And you know what? The focus isn’t necessarily the result of the life safety surveyor. Everybody on the survey team is looking very closely at the EOC.

I have noted a couple of trends that I’d like to share with you. Hopefully they will help keep you out of hot survey waters.

Let’s start with safety committee meeting minutes.

My personal practice has been to periodically go back (at least once a year, though I like every six months or so) and review your EOC committee minutes — including those reports that maybe didn’t get covered in full during the regular meeting.

A key point is to verify that you don’t have any unresolved issues lurking around in the past (before they take on the rosy hue of nostalgia).

Make sure that any interventions resulted in the improvements you were expecting, and confirm any monitoring of performance did in fact occur. Also, check that there are no issues for which action was deferred until a later date (that later date is probably in the past) without any further resolution.

The review of your committee minutes is designed to ensure that you have a process for making improvements in the environment. Don’t let that review be an opportunity for surveyors to point out where those improvements didn’t occur.

I’ll have more to say about this topic later this week.

Steve Mac.

Is the clock ticking when it comes to NFPA fire watches?

Hi again everyone. A reader asked me recently about the rules for fire watches–specifically whether there any other codes that indicate watches should be done every 15 or 30 minutes, as opposed to hourly.

The place to look is the NFPA’s Life Safety Code. Upon review, I have to admit that the code is a little less draconian in its demands than I had thought (a good thing, if you ask me).

Paragraph in the code states:
Where a required fire alarm system is out of service for more than four hours in a 24-hour period, the authority having jurisdiction shall be notified, and the building shall be evacuated or an approved fire watch shall be provided for all parties left unprotected by the shutdown until the fire alarm system has been returned to service.

An annex note to says that fire watches should include “special action beyond normal staffing, such as assigning an additional security guard to walk the areas affected. These individuals should be specially trained in fire prevention and in occupant and fire department notification techniques, and they should understand the particular fire safety situation for public education purposes.”

So as you see, the code doesn’t really set time frames for fire watch frequencies.

I’d advise folks to look over their fire watches process and see if anything “falls out” compliance-wise when compared to the guidelines from the code.

Crocs, OSHA, and you

Hi everyone, it’s Scott Wallask over here at HCPro, filling in for Steve Mac, who’s on the tail end of his vacation.

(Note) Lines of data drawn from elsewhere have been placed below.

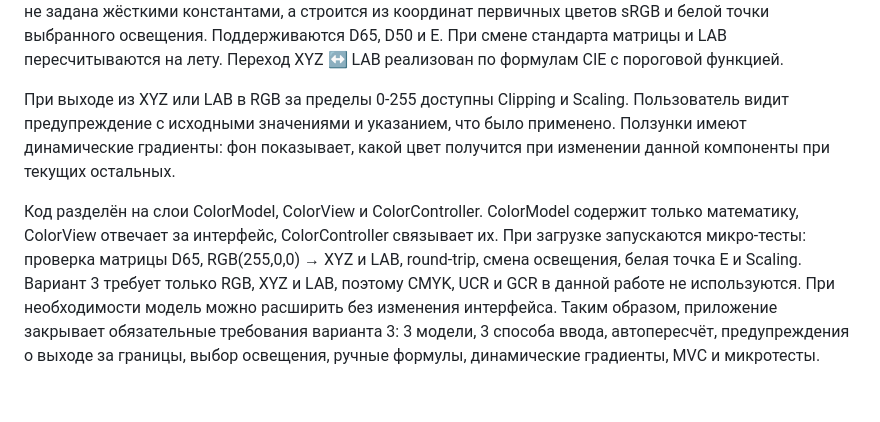
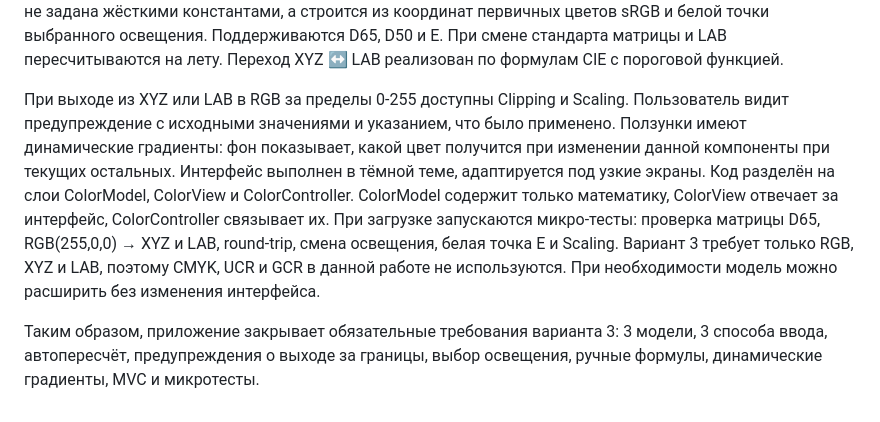
Before and after one commit to aliffka777/Programming-of-Computer-Graphics, a Markdown page: lab1/README1.md, the part around the change. GitHub-like rendering.

Commit message:
finfinver

```diff
--- a/lab1/README1.md
+++ b/lab1/README1.md
@@ -37,7 +37,8 @@ ViewModel / Controller (Связующее звено): логика, котор
 
 В результате работы создано веб-приложение lab1.html, работающее в браузере. Оно показывает цвет одновременно в RGB, XYZ и CIELAB. Для каждой модели есть три способа задания: числовые поля, ползунки и палитра. При изменении любой компоненты контроллер автоматически пересчитывает две другие модели и обновляет предпросмотр. Все расчёты выполнены вручную, без внешних библиотек. Матрица RGB ↔ XYZ не задана жёсткими константами, а строится из координат первичных цветов sRGB и белой точки выбранного освещения. Поддерживаются D65, D50 и E. При смене стандарта матрицы и LAB пересчитываются на лету. Переход XYZ ↔ LAB реализован по формулам CIE с пороговой функцией.
 
-При выходе из XYZ или LAB в RGB за пределы 0-255 доступны Clipping и Scaling. Пользователь видит предупреждение с исходными значениями и указанием, что было применено. Ползунки имеют динамические градиенты: фон показывает, какой цвет получится при изменении данной компоненты при текущих остальных.
+При выходе из XYZ или LAB в RGB за пределы 0-255 доступны Clipping и Scaling. Пользователь видит предупреждение с исходными значениями и указанием, что было применено. Ползунки имеют динамические градиенты: фон показывает, какой цвет получится при изменении данной компоненты при текущих остальных. Интерфейс выполнен в тёмной теме, адаптируется под узкие экраны.
+Код разделён на слои ColorModel, ColorView и ColorController. ColorModel содержит только математику, ColorView отвечает за интерфейс, ColorController связывает их. При загрузке запускаются микро-тесты: проверка матрицы D65, RGB(255,0,0) → XYZ и LAB, round-trip, смена освещения, белая точка E и Scaling.
+Вариант 3 требует только RGB, XYZ и LAB, поэтому CMYK, UCR и GCR в данной работе не используются. При необходимости модель можно расширить без изменения интерфейса.
 
-Код разделён на слои ColorModel, ColorView и ColorController. ColorModel содержит только математику, ColorView отвечает за интерфейс, ColorController связывает их. При загрузке запускаются микро-тесты: проверка матрицы D65, RGB(255,0,0) → XYZ и LAB, round-trip, смена освещения, белая точка E и Scaling.
-Вариант 3 требует только RGB, XYZ и LAB, поэтому CMYK, UCR и GCR в данной работе не используются. При необходимости модель можно расширить без изменения интерфейса. Таким образом, приложение закрывает обязательные требования варианта 3: 3 модели, 3 способа ввода, автопересчёт, предупреждения о выходе за границы, выбор освещения, ручные формулы, динамические градиенты, MVC и микротесты.
+Таким образом, приложение закрывает обязательные требования варианта 3: 3 модели, 3 способа ввода, автопересчёт, предупреждения о выходе за границы, выбор освещения, ручные формулы, динамические градиенты, MVC и микротесты.
```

I figured I’d chime in because I am once again amazed at the publicity that Crocs footwear gets from the hospital industry.

Many of you probably saw an Associated Press news report this week noting that Mercy Hospital in Pittsburgh had banned staff members from wearing Crocs. Proponents of the ban told the AP that the holes in Crocs could pose a safety hazard should a dropped syringe “hit the target,” so to speak. Naysayers have different views on that idea.

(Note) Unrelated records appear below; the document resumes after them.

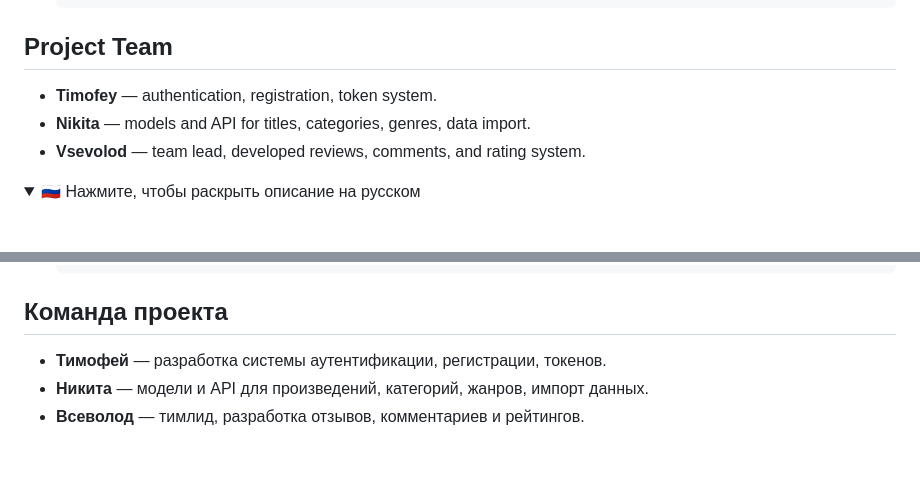
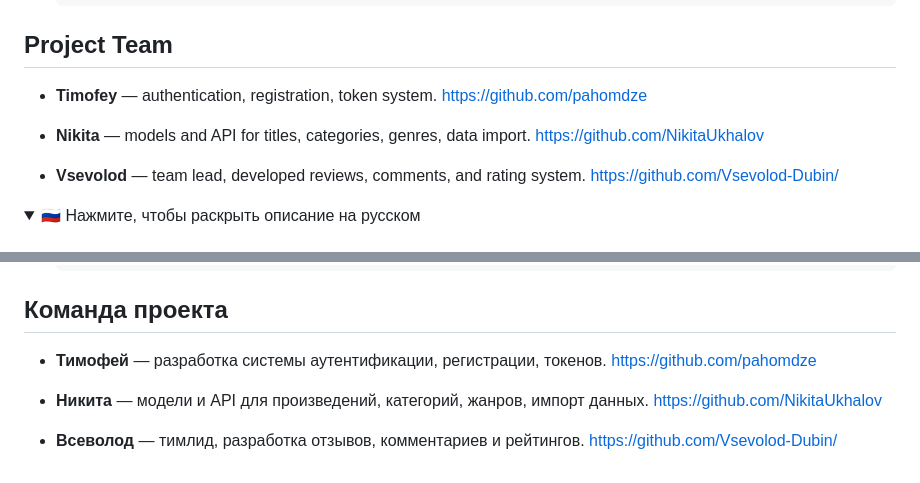
Before and after one commit to Vsevolod-Dubin/YaMDB-API, a Markdown page: README.md, 2 parts joined by grey strips. Rendered like a GitHub page; folded sections open.

Commit message:
Update README.md
add github links

```diff
--- a/README.md
+++ b/README.md
@@ -74,8 +74,13 @@ The YaMDb project collects user reviews on works from various categories: movies
 ## Project Team
 
 - **Timofey** — authentication, registration, token system.
+https://github.com/pahomdze
+
 - **Nikita** — models and API for titles, categories, genres, data import.
+https://github.com/NikitaUkhalov
+
 - **Vsevolod** — team lead, developed reviews, comments, and rating system.
+https://github.com/Vsevolod-Dubin/
 
 <details>
 <summary>🇷🇺 Нажмите, чтобы раскрыть описание на русском</summary>
@@ -156,7 +161,12 @@ The YaMDb project collects user reviews on works from various categories: movies
 ## Команда проекта
 
 - **Тимофей** — разработка системы аутентификации, регистрации, токенов.
+https://github.com/pahomdze
+
 - **Никита** — модели и API для произведений, категорий, жанров, импорт данных.
+https://github.com/NikitaUkhalov
+
 - **Всеволод** — тимлид, разработка отзывов, комментариев и рейтингов.
+https://github.com/Vsevolod-Dubin/
 
 </details>
```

Regardless, it reminds me of an unofficial OSHA note that made the rounds last year about Crocs.

From OSHA’s informal perspective, Crocs aren’t appropriate in a hospital setting if there is a reasonable expectation that blood or other potentially infectious materials could land on an employee’s feet, the agency said last August is its e-mail forum.

Such exposures are likely to occur in the OR, ER, and labs, for example. The bloodborne pathogens standard requires hospitals to provide appropriate personal protective equipment.

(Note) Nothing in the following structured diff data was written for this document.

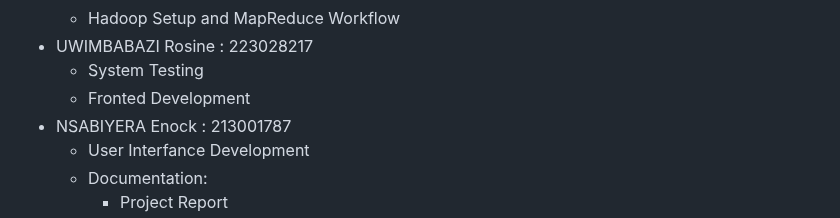
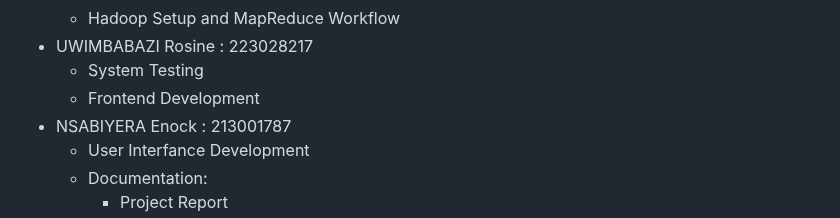
Before and after one commit to abouba-nshung/IM-System, a Markdown page: README.md, the part around the change. GitHub-like rendering.

```diff
--- a/README.md
+++ b/README.md
@@ -92,7 +92,7 @@ ________________________________________
     - Hadoop Setup and MapReduce Workflow
  - UWIMBABAZI Rosine : 223028217
     - System Testing
-    - Fronted Development
+    - Frontend Development
  - NSABIYERA Enock : 213001787
     - User Interfance Development
     - Documentation:
```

However, OSHA also informally indicated that it’s the hospital’s responsibility to:

  • Ascertain whether there is reasonable likelihood of exposure to blood or other fluids
  • Determine what constitutes appropriate footwear in the absence of exposure to any recognized hazards

In other words, employees could wear Crocs if the hospital determined that they didn’t face exposures on the job to blood and other bodily fluids.

So, the debate rages . . . over shoes.